The overall frequency of non-compliant samples in 2012, was slightly lower (0.25 %) compared to the previous five years (0.28 % - 0.34 %). For several substance groups there were no notable variations in the frequency of non-compliant samples in 2012 compared to previous years. However, a decrease was observed for antithyroid agents (A2), steroids (A3), resorcyclic acid lactones (A4), antibacterials (B1), anticoccidials (B2b) and carbamates and pyrethroids (B2c). The proportion of non-compliant samples for chemical elements (mainly metals) in 2012 was higher compared to 2007, 2008 and 2009, but lower compared to 2010 and 2011. The decrease in the frequency of non-compliant samples for anticoccidials is most likely the result of the awareness and the measures that followed the implementation of the Commission Directive 2009/8/EC setting up maximum levels of unavoidable carry-over of coccidiostats in non-target feed.
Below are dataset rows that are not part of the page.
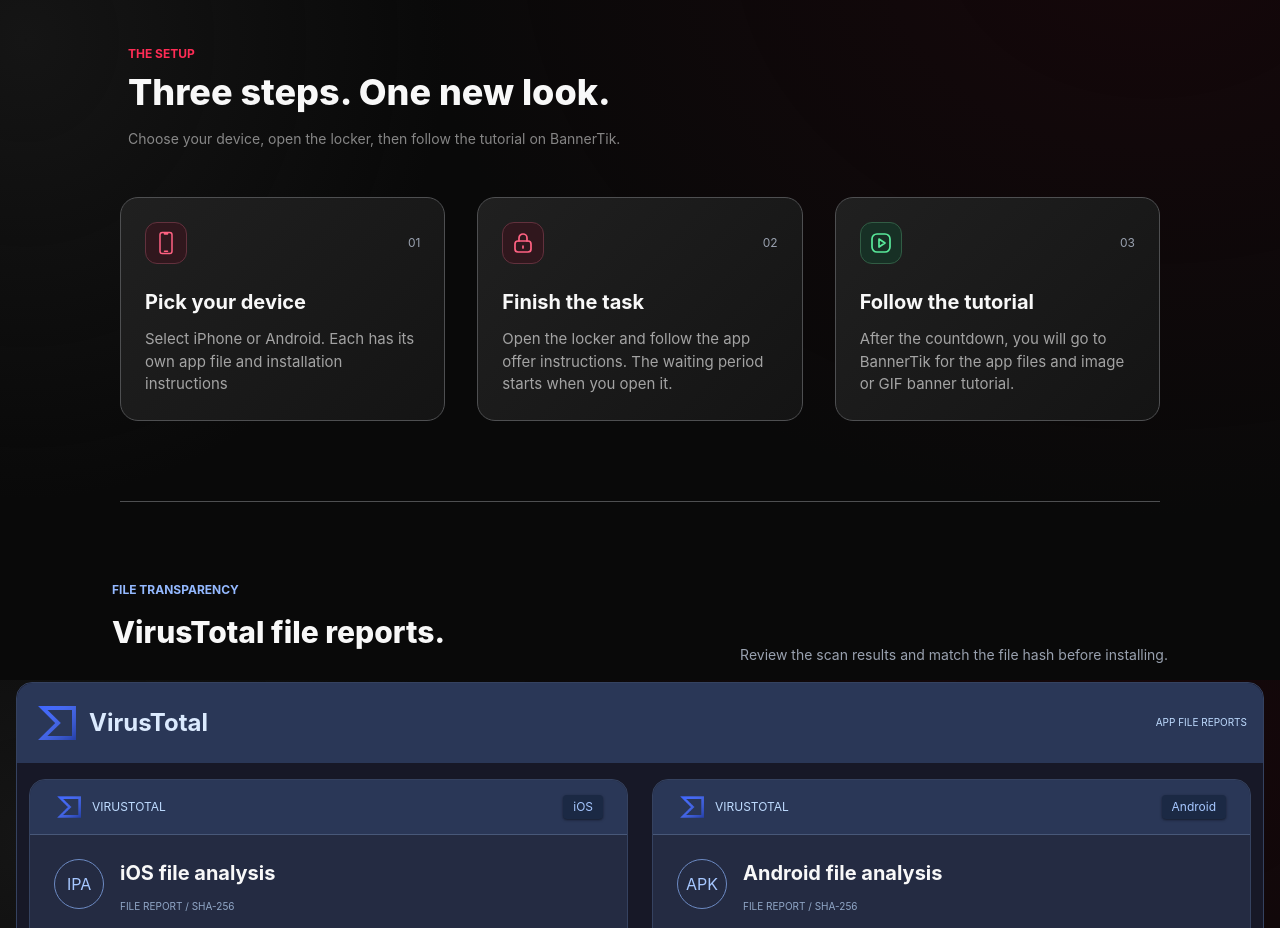
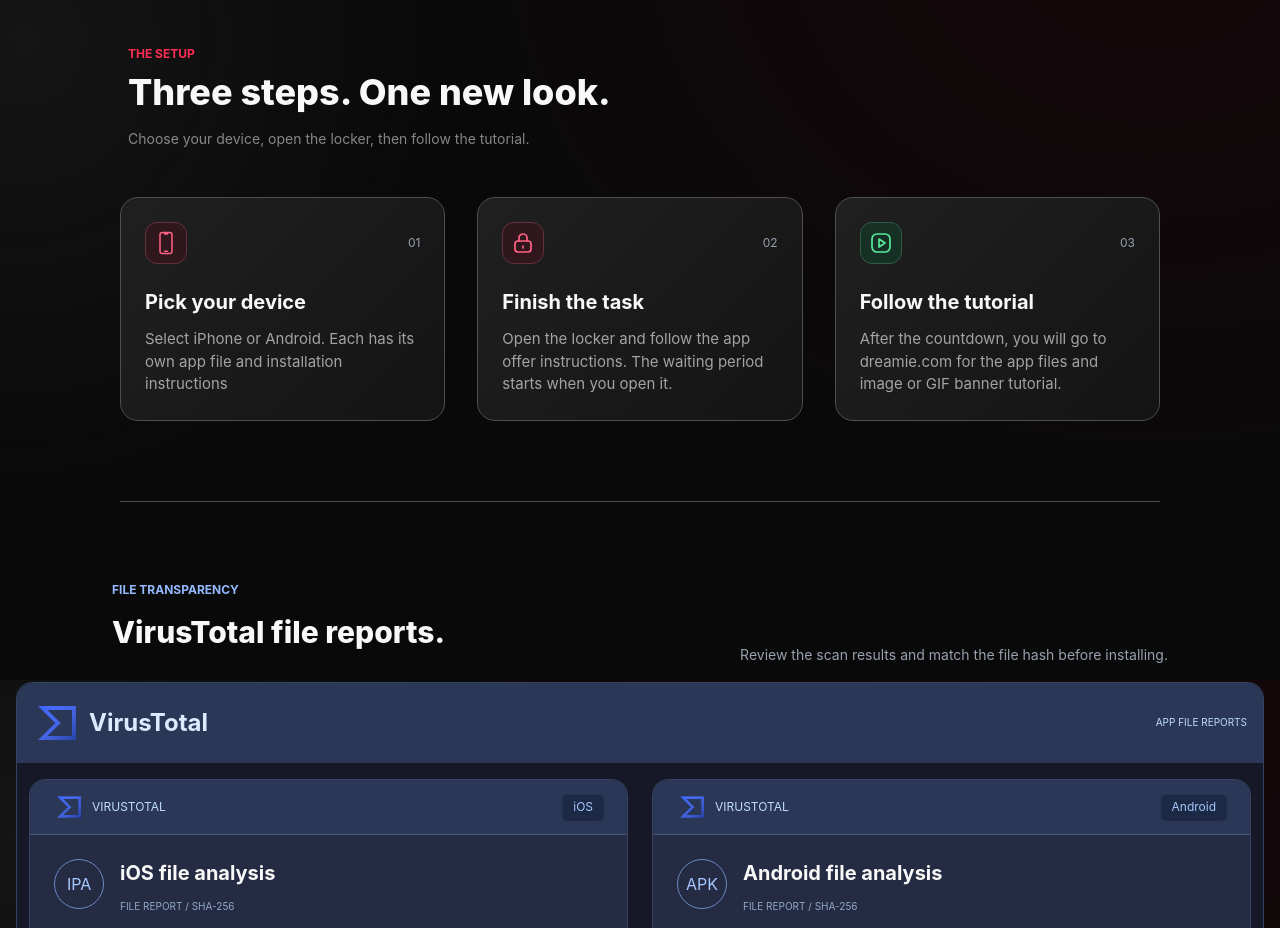
Before and after one commit to dreamiegenie/Banner-Studio-Clone-site, a React (Vite) app in the folder web dev/: page / in a window 1280 px wide. Shown: the part 920-1848 px from the top of the page. Built offline with nearby package versions, Linux system fonts and the light colour scheme.

Commit message:
Added cursor pointer to all three components

```diff
--- a/web dev/src/FAQ.jsx
+++ b/web dev/src/FAQ.jsx
@@ -10,15 +10,15 @@
                     <span className="text-[rgb(254,44,85)] text-[14px]">BEFORE YOU START</span>
                     <h2 className="text-3xl font-extrabold mt-4">A few things to know.</h2>
                 <div className="mt-8 flex flex-col gap-8">
-                    <details className="border-b border-b-[#4e4f51b7] pb-6">
+                    <details className="border-b border-b-[#4e4f51b7] pb-6 cursor-pointer">
                         <summary>What is this site?</summary>
                             <span className="mt-6 mb-6 inline-block ">A small creative project inspired by the original bannertik.online website which was for creating digital banners.</span>
                     </details>
-                    <details  className="border-b border-b-[#4e4f51b7]  pb-6">
+                    <details  className="border-b border-b-[#4e4f51b7]  pb-6 cursor-pointer">
                         <summary>Can i actually create a banner here?</summary>
                             <span className="mt-6 mb-6 inline-block ">No you can't. This site is focused on the interface rather than functionality.</span>
                     </details>
-                    <details  className="border-b border-b-[#4e4f51b7]  pb-6">
+                    <details  className="border-b border-b-[#4e4f51b7]  pb-6 cursor-pointer">
                         <summary>What can I do on the site?</summary>
                             <span className="mt-6 mb-6 inline-block ">Explore and critque my frontend skill. I'm still learning and improving on my skill, so a constructive criticism will be appreciated &hearts;</span>
                     </details>
--- a/web dev/src/Footer.jsx
+++ b/web dev/src/Footer.jsx
@@ -18,7 +18,7 @@
                         <h2 className="font-bold text-3xl">Make space for your style.</h2>
                         <span className=" text-[rgb(170,170,170)]">An image. A GIF. A profile that feels like you.</span>
                     </div>
-                    <button className="rounded-lg bg-[rgb(216,27,66)] hover:-translate-y-0.5 flex justify-center items-center gap-2 px-6 p-4 mt-4 font-extrabold">
+                    <button className="rounded-lg bg-[rgb(216,27,66)] hover:-translate-y-0.5 flex justify-center items-center gap-2 px-6 p-4 mt-4 font-extrabold cursor-pointer">
                         <svg xmlns="http://www.w3.org/2000/svg" fill="none" viewBox="0 0 24 24" strokeWidth={1.5} stroke="currentColor" className="size-4 shrink-0">
                                 <path strokeLinecap="round" strokeLinejoin="round" d="M10.5 1.5H8.25A2.25 2.25 0 0 0 6 3.75v16.5a2.25 2.25 0 0 0 2.25 2.25h7.5A2.25 2.25 0 0 0 18 20.25V3.75a2.25 2.25 0 0 0-2.25-2.25H13.5m-3 0V3h3V1.5m-3 0h3m-3 18.75h3" />
                                     </svg> <span className="text-[13px]">Choose your device</span>
--- a/web dev/src/HomePage.jsx
+++ b/web dev/src/HomePage.jsx
@@ -40,9 +40,9 @@
                 <p>Add an image or GIF banner to your Social profile. Complete the task, then follow the tutorial to get the feature.</p>
 
                 <div className="mt-10 text-white flex flex-col gap-4 sm:flex-row">
-                    <button className="bg-rose-600 p-3 flex gap-2 justify-center items-center rounded-xl w-full sm:w-50 sm:hover:-translate-y-0.5 transition-all duration-200">
+                    <button className="bg-rose-600 p-3 flex gap-2 justify-center items-center rounded-xl w-full sm:w-50 sm:hover:-translate-y-0.5 transition-all duration-200 cursor-pointer">
                                 <StarsIcon/> Get your banner</button>
-                    <button className="border border-slate-400/50 p-3 rounded-xl flex gap-4 justify-center items-center w-full shadow shadow-mauve-200/30 sm:w-50 sm:hover:bg-white sm:hover:text-black sm:hover:-translate-y-0.5  transition-all duration-500 ease-in-out">
+                    <button className="border border-slate-400/50 p-3 rounded-xl flex gap-4 justify-center items-center w-full shadow shadow-mauve-200/30 sm:w-50 sm:hover:bg-white sm:hover:text-black sm:hover:-translate-y-0.5  transition-all duration-500 ease-in-out cursor-pointer">
                                 <svg xmlns="http://www.w3.org/2000/svg" width="16" height="16" fill="currentColor" className="bi bi-play-btn-fill" viewBox="0 0 16 16">
                                     <path d="M0 12V4a2 2 0 0 1 2-2h12a2 2 0 0 1 2 2v8a2 2 0 0 1-2 2H2a2 2 0 0 1-2-2m6.79-6.907A.5.5 0 0 0 6 5.5v5a.5.5 0 0 0 .79.407l3.5-2.5a.5.5 0 0 0 0-.814z"/>
                                     </svg>See how it works</button>
@@ -133,7 +133,7 @@
                 <div className="mx-2">
                     <span className="font-bold text-[#fe2c55]  text-xs">THE SETUP</span>
                     <h2 className="font-extrabold mt-2 text-3xl md:text-4xl">Three steps. One new look.</h2>
-                    <span className="text-[14px] block mt-4 text-white/50">Choose your device, open the locker, then follow the tutorial on BannerTik.</span>
+                    <span className="text-[14px] block mt-4 text-white/50">Choose your device, open the locker, then follow the tutorial.</span>
                 </div>
 
         <div className="grid gap-8 lg:grid-cols-3  mt-12">
@@ -182,7 +182,7 @@
                         </div>
                     <div className="m-6">
                         <h2 className="font-bold text-xl">Follow the tutorial</h2>
-                        <span className="text-white/60 text-[15px] inline-block mt-3">After the countdown, you will go to BannerTik for the app files and image or GIF banner tutorial.</span>
+                        <span className="text-white/60 text-[15px] inline-block mt-3">After the countdown, you will go to dreamie.com for the app files and image or GIF banner tutorial.</span>
                     </div>
                 </Cards>
         </div>
```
The sampling plans and the pattern of substances analysed are not necessarily the same every year and the prescribing patterns of veterinary medicines vary between species. Therefore, the outcome of the data analysis at EU level may not accurately reflect the residue situation in each individual EU Member State and for each species or product category.